Data items:
──────
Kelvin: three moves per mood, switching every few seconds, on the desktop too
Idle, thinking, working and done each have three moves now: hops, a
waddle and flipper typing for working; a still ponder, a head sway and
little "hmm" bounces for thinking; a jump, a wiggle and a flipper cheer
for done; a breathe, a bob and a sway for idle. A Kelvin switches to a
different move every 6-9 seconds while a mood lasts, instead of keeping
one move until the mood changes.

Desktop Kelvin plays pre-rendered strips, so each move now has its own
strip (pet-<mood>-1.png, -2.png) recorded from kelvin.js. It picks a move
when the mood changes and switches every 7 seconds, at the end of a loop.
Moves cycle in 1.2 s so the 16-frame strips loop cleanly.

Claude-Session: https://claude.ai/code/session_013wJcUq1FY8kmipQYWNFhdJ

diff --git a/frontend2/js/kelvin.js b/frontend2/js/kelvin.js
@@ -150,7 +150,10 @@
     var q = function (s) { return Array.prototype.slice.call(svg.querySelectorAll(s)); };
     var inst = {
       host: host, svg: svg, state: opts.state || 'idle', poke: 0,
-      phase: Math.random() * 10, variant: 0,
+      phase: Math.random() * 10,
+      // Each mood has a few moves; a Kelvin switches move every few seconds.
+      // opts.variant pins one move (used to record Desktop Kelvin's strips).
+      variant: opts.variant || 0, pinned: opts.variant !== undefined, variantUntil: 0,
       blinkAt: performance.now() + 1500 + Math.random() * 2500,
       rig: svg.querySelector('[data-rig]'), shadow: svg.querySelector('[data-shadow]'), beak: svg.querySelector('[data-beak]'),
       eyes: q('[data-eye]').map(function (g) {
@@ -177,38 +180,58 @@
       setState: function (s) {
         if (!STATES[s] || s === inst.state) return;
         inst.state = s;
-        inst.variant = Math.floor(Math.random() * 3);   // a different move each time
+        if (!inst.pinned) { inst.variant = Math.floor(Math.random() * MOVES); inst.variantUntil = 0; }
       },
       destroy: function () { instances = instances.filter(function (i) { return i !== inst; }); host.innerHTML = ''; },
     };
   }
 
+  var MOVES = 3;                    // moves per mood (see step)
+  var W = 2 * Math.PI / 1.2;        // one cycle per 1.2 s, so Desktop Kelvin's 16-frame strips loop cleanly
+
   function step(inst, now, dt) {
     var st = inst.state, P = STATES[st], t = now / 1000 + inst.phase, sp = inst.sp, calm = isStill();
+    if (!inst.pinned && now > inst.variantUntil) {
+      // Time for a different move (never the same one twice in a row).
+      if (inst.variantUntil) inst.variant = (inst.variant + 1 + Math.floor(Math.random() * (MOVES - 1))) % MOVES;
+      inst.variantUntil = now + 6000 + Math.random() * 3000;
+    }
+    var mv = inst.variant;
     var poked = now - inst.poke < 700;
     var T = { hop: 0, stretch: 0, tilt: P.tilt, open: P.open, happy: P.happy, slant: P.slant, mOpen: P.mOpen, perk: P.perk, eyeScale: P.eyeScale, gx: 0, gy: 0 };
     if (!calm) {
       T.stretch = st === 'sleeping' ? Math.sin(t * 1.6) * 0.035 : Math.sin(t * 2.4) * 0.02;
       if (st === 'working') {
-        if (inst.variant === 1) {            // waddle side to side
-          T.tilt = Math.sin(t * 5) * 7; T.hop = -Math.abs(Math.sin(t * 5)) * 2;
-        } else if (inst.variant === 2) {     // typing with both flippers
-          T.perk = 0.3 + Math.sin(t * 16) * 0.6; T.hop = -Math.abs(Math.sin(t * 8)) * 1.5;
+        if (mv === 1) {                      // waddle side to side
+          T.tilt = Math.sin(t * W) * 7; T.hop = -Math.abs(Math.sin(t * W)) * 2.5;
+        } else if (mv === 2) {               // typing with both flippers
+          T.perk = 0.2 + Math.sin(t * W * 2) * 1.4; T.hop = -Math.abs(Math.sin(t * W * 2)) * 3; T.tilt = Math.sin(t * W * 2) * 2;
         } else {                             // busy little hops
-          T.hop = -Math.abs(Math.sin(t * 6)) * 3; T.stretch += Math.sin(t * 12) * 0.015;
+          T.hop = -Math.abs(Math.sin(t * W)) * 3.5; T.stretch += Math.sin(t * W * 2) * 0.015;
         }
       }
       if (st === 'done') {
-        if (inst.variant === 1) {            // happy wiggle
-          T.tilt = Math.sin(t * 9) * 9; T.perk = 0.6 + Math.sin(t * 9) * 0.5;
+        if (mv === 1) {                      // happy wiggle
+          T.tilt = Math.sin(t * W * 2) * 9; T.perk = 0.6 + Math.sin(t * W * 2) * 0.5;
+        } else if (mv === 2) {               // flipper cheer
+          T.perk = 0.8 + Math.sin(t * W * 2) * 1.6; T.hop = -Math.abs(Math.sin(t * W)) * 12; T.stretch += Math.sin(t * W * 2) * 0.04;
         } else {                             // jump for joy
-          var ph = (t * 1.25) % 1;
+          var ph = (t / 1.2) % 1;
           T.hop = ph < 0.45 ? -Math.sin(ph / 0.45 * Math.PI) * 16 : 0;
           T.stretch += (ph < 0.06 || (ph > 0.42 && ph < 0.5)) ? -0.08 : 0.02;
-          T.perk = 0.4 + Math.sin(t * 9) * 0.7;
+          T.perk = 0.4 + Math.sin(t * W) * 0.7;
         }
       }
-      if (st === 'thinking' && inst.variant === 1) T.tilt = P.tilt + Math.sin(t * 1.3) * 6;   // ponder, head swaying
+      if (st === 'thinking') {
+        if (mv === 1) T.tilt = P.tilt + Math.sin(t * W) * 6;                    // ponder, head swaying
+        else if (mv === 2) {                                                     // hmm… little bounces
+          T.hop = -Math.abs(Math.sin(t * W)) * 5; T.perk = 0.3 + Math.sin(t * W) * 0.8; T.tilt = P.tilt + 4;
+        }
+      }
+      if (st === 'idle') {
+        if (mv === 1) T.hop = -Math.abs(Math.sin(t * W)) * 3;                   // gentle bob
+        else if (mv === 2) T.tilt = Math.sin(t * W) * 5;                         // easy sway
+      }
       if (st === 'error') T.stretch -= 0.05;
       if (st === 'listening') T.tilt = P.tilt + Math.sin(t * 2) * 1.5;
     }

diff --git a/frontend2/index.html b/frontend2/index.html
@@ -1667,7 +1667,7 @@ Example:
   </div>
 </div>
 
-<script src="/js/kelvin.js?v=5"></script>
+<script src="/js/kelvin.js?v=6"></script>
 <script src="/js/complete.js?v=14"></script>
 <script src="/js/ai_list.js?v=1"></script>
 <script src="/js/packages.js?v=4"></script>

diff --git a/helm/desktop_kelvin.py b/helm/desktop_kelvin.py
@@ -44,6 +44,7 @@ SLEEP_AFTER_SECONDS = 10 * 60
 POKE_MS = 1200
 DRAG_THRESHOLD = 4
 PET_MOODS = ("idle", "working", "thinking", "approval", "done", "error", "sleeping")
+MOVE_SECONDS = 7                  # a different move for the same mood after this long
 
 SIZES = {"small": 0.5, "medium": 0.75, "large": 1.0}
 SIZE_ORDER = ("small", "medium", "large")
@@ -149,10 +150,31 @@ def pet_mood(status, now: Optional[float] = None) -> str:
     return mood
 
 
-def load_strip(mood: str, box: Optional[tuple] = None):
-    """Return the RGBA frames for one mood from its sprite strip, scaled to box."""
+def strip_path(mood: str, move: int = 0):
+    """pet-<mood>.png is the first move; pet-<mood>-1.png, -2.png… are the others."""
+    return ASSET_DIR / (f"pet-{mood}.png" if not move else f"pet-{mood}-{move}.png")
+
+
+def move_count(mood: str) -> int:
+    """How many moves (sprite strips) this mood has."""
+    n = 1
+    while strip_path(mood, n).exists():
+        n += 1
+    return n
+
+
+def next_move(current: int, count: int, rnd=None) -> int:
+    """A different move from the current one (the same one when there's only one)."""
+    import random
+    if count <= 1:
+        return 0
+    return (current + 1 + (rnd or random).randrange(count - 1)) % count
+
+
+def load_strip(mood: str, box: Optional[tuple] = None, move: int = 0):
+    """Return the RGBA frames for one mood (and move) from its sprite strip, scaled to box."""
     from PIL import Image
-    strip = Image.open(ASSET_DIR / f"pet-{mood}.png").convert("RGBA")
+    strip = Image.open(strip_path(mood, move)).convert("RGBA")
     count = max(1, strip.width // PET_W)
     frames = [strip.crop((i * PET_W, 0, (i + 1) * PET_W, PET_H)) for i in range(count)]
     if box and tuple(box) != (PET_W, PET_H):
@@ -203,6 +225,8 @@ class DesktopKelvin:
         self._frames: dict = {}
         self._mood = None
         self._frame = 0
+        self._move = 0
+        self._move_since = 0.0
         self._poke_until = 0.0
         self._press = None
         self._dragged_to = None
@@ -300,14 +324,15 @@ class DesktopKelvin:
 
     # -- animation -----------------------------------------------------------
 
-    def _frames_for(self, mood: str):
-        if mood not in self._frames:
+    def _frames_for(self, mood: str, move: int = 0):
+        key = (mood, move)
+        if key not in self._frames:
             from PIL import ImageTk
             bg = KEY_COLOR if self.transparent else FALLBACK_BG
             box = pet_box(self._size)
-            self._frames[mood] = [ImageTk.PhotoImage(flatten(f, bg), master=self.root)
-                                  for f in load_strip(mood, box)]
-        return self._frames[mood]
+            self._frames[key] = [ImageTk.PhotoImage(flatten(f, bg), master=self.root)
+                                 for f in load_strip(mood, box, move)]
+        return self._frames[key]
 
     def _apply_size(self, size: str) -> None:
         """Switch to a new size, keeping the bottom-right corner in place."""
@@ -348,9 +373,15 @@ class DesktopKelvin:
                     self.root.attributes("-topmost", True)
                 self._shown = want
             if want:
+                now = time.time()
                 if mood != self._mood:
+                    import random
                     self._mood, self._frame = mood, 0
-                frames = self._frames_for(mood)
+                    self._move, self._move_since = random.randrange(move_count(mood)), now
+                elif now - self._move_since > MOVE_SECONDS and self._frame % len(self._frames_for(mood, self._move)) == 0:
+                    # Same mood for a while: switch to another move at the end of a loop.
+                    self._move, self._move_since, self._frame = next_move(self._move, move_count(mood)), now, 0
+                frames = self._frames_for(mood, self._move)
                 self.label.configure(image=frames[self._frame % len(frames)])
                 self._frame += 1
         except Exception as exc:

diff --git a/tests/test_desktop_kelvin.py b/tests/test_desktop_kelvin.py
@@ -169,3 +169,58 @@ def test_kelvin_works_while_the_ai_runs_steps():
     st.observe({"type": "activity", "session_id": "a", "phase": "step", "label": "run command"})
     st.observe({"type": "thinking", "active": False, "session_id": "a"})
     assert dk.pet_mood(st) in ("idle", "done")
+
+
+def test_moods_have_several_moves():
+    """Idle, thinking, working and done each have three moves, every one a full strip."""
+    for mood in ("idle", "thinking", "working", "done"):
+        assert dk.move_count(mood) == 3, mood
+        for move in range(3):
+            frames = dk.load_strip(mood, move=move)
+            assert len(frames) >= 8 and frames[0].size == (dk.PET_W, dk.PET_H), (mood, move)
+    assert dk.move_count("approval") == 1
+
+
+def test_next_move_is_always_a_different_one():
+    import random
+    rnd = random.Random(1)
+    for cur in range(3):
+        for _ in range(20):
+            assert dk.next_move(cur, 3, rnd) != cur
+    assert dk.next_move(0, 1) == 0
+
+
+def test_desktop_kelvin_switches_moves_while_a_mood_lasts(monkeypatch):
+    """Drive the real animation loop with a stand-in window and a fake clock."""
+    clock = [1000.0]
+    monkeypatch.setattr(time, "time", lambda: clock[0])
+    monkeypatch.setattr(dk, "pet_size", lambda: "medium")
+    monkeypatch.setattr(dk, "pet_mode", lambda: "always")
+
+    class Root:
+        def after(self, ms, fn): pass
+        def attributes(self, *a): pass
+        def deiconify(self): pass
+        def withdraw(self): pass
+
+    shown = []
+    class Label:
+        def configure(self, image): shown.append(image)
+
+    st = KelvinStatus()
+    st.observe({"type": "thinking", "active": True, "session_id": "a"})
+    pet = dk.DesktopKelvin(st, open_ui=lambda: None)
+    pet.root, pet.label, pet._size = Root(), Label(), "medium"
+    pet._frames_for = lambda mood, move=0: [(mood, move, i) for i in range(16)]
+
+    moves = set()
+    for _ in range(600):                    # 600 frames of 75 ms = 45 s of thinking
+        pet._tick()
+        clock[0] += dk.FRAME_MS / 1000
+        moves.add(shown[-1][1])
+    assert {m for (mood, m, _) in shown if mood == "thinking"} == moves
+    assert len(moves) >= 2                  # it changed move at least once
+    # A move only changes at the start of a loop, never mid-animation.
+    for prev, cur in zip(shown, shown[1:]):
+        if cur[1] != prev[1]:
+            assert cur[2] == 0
──────
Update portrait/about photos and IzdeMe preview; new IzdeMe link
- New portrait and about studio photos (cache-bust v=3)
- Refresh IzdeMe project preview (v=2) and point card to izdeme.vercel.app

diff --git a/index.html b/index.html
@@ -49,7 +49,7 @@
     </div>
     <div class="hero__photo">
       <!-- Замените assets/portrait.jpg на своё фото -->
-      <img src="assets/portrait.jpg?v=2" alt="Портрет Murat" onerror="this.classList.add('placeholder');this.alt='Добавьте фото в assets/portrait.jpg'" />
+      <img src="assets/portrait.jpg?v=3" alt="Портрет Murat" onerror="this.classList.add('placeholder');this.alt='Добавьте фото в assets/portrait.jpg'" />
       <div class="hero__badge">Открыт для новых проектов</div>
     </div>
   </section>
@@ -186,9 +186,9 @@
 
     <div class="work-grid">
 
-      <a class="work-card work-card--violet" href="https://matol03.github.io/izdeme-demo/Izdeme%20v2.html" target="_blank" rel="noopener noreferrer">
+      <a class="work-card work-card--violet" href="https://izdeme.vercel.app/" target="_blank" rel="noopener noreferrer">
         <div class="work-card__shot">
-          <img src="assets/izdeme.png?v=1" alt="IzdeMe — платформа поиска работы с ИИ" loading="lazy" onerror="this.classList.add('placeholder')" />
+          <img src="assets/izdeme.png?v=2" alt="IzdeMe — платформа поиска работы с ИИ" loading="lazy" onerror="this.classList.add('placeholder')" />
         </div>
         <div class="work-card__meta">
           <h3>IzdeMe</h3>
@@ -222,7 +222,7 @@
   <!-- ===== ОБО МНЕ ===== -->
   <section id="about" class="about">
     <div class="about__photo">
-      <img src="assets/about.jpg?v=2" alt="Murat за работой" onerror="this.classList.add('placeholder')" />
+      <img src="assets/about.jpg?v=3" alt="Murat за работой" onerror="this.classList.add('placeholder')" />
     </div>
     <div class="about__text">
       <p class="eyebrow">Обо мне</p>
──────
Your objective: Only a number should be given in reply: how many lines in the entries above hold "convert".

Response area: 2